I recently got to sit down and speak with Alexander Barsov, the founder of New York Piano School, which he brought to NYC in January 2020. In our interview below, you’ll learn more about what sets him and his team of instructors apart, and what they’re offering to those who have an interest in learning piano!
Can you tell me about your background?
Musically, my background is in classical composition and piano. I have a conservatory degree in composition and also studied classical piano and pedagogy with Alexander Budyonny. As for my own teaching, I’ve worked with students of all ages and backgrounds, from 3-year olds to 70-year olds. Everyone from complete beginners, to students who have played for a few years and are looking for a new teacher, to retired adults who took lessons in their youth and now want to play Bach again.
What makes your approach special?
We believe strongly in the importance of imaginative and creative thinking in piano playing and music-making. The technical side of playing an instrument is just as important, but it is nothing if it isn’t combined with imaginative musical thinking! When we play, we have to consider the character of the music we’re playing, and to ‘show’ that character in our playing. We try to get children to think creatively about the music from a very young age. Even the simplest little piece for beginners can be played musically and expressively!
We also teach our students how to practice effectively. Oftentimes, people think practicing the piano (or any instrument) is mindless repetition, but that’s both ineffective and boring. We help our students develop practicing skills that help them reach their goals, while engaging their interest.
Are you currently giving lessons in person, or virtually? Or both?
This summer it’s been only virtual. For fall, the plan is to offer (masked) in-person lessons for families who are comfortable with that, and fully virtual lessons for those who would prefer the digital method. Those who register for in-person lessons will be able to switch to virtual at any time, and vice versa.
How do these virtual sessions work, exactly?
Virtual music lessons are like everything else children have recently been doing virtually, with the added presence of a piano or keyboard. Students connect with the piano teacher on Facetime, Skype or Zoom. The student’s device is typically placed to the student’s side, so they can see the teacher and the teacher can see them.
On the teacher’s end, the device is placed similarly, and moved when necessary, to show the hands, or something in the score. Occasionally, there is a multiple-camera system involved (on the teacher’s end), where the teacher has one camera pointed directly at them for personal contact, one pointed at the keyboard, and another pointed at a blank sheet of paper in case something needs to be shown on paper.
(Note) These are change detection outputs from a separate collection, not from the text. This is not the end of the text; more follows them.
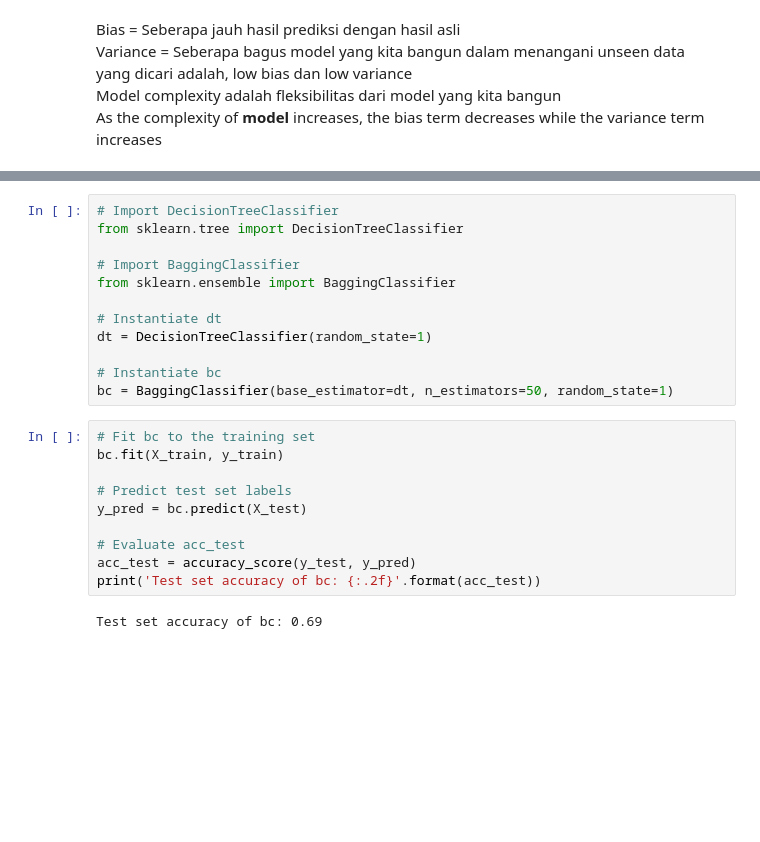
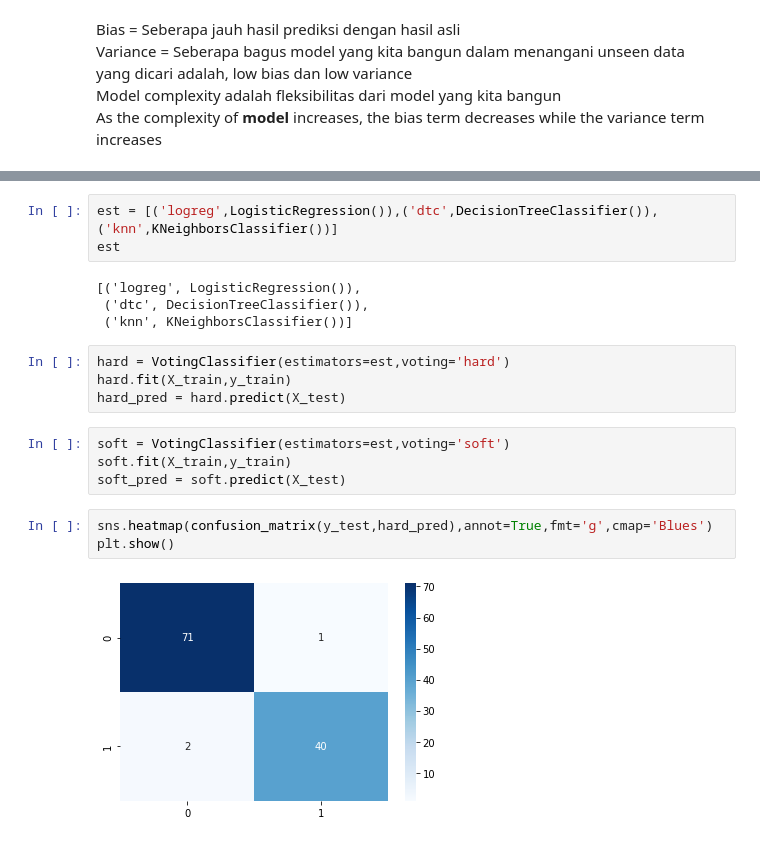
Before and after one commit to R1CryOn/Go-F-Urself, a Jupyter notebook: Koding/Machine Learning 4c - Decision Tree Explanator.ipynb, the cells around one changed output, grey strips where cells are left out. Cells and saved outputs as stored; diff of their text form; blank space fills up the shorter version.

```diff
--- a/Koding/Machine Learning 4c - Decision Tree Explanator.ipynb
+++ b/Koding/Machine Learning 4c - Decision Tree Explanator.ipynb
@@ -109,24 +80,20 @@ Voting Classifier Memiliki Akurasi : 0.69
-# %%
-# Import DecisionTreeClassifier
-from sklearn.tree import DecisionTreeClassifier
-
-# Import BaggingClassifier
-from sklearn.ensemble import BaggingClassifier
-
-# Instantiate dt
-dt = DecisionTreeClassifier(random_state=1)
-
-# Instantiate bc
-bc = BaggingClassifier(base_estimator=dt, n_estimators=50, random_state=1)
-# %%
-# Fit bc to the training set
-bc.fit(X_train, y_train)
-
-# Predict test set labels
-y_pred = bc.predict(X_test)
-
-# Evaluate acc_test
-acc_test = accuracy_score(y_test, y_pred)
-print('Test set accuracy of bc: {:.2f}'.format(acc_test))
-# %% [output]
-Test set accuracy of bc: 0.69
+# %%
+est = [('logreg',LogisticRegression()),('dtc',DecisionTreeClassifier()),('knn',KNeighborsClassifier())]
+est
+# %% [output]
+[('logreg', LogisticRegression()),
+ ('dtc', DecisionTreeClassifier()),
+ ('knn', KNeighborsClassifier())]
+# %%
+hard = VotingClassifier(estimators=est,voting='hard')
+hard.fit(X_train,y_train)
+hard_pred = hard.predict(X_test)
+# %%
+soft = VotingClassifier(estimators=est,voting='soft')
+soft.fit(X_train,y_train)
+soft_pred = soft.predict(X_test)
+# %%
+sns.heatmap(confusion_matrix(y_test,hard_pred),annot=True,fmt='g',cmap='Blues')
+plt.show()
+# %% [output]
+[figure, added]
```
Also changed, not shown: parts of 23 cells of this notebook, 1 other file.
The teacher can switch between cameras to show something at the piano, to explain something face-to-face, etc.
Do you focus on a specific genre? Or is this multidisciplinary?
We love working with students on music of all genres, from Mozart to jazz standards. Sometimes, students want to play piano arrangements of popular songs, and we’re happy to work on that too. Since the instruction is individual and personalized, lessons can be tailored to a student’s interests.
Is there a certain age group your students tend to be? Or do you work with all ages?
We work with all ages, from very young children to retired adults and everyone in between!
In any experience necessary?
Not at all. Beginners are very, very welcome, as are students who’ve played before.
Can clients do a trial-run before making a commitment? How does your pricing work?
Right now, we’re giving free first-lessons. Typically pricing is by semester, but we are also offering smaller packages, since people aren’t yet used to the idea of virtual piano lessons.
To learn more about Alexander Barsov and New York Piano School, please visit nypianoschool.com.